  • Orange was roped in by the Eiffel team to sponsor a unique event during Euro 2016. The ‘Orange Sponsors You’ campaign partnered the City of Paris and the Eiffel to showcase the passion of fans at Euro 2016 by illuminating the Eiffel Tower with the colours of the most supported nation. Throughout the Euro 2016 competition Orange would analyse fan support across Facebook, Twitter and Instagram by monitoring the number of posts hashtags for each nation such as #Eng for England and #Fra for France. Then 10 minutes after the end of each day’s final game the Eiffel Tower was transformed with a unique light show in the colours of the most backed nation. The entire deal was orchestrated by Orange’s agency, Poke, and earned the Eiffel an estimated Euro 5 million in revenues. 

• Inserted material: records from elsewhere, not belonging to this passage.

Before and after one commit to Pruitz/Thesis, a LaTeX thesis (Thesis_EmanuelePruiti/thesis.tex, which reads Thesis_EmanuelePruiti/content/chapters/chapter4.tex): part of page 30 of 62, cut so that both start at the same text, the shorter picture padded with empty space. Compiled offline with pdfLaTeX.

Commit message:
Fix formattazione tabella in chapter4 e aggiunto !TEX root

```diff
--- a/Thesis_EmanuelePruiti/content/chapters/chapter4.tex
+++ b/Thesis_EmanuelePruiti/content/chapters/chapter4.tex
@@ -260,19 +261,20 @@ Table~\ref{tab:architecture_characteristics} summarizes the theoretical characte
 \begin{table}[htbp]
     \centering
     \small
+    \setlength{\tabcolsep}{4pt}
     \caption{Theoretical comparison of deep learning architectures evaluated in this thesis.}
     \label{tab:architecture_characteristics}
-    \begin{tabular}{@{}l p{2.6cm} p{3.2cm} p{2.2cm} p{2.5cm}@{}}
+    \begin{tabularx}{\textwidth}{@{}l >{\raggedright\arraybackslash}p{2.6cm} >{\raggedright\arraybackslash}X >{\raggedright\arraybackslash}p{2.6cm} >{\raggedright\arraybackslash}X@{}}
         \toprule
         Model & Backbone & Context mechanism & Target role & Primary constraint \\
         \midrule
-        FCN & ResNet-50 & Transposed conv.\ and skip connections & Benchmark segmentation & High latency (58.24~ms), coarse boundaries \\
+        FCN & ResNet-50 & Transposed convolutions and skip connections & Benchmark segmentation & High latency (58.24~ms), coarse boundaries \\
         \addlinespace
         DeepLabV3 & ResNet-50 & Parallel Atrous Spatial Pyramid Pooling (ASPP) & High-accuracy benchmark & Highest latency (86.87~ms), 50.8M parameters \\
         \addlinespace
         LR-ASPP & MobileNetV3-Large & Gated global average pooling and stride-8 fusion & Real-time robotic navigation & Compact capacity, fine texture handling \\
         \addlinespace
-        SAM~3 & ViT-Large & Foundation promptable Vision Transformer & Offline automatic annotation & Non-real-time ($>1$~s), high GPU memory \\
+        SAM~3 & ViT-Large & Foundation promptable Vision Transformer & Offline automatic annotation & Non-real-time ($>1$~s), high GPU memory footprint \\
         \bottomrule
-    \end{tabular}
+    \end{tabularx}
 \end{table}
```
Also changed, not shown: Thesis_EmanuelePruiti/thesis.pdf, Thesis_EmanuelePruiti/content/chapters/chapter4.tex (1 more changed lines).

  • To retain and grow tourist interest, the Eiffel believes in constantly reinventing itself. So, some years back, plans were mooted to completely refurbish the events area, the restaurant pavilion and shop, and design a museographic pathway at the first level of the Eiffel tower, 57 meters above the ground. A glass floor overlooking a void and a complete immersion video, both of which would deliver a spectacular experience for visitors, were also planned. The French architect, Alain Moatti got Saint-Gobain to come in as partners for the project. 128 square meters of Lite-Floor Xtra Grip anti-skid glass tiles were manufactured at Saint-Gobain’s Eckelt Glas plant in Austria specially for the Eiffel. The collaboration was a win-win for all. Saint-Gobain got bragging rights. The Eiffel got itself a new attraction: an exceptional view of the city and of the Tower itself, allowing visitors to explore the structure from this overhang vantage point.
The Eiffel examples should serve as possible pointers for the mandarins in the Govt. of India on how ‘Monument Mitras’ can be created without compromising the identity and glory of a heritage property or site. Of course, as the Eiffel examples show, the innovations need a lot of thinking, open-mindedness and also marketing outreach. 
 
Having launched the ‘Adopt A Heritage’ scheme, and having invited private participation, the Government should now go ahead with the initiative without being cowed down by Opposition criticism. The Government and the ASI should make sure that the public-private partnerships deliver the desired results making India’s tourist destinations more desirable and friendly. But, at the same time, efforts should also be made to look for events like those at the Eiffel that bring in sponsorship money as well as infrastructure without the long term overhang of sponsors. 
 
(Sandeep Goyal constantly explores better ways to do whatever you are doing, be it business, or sponsorships.)   
 
Source:
Campaign India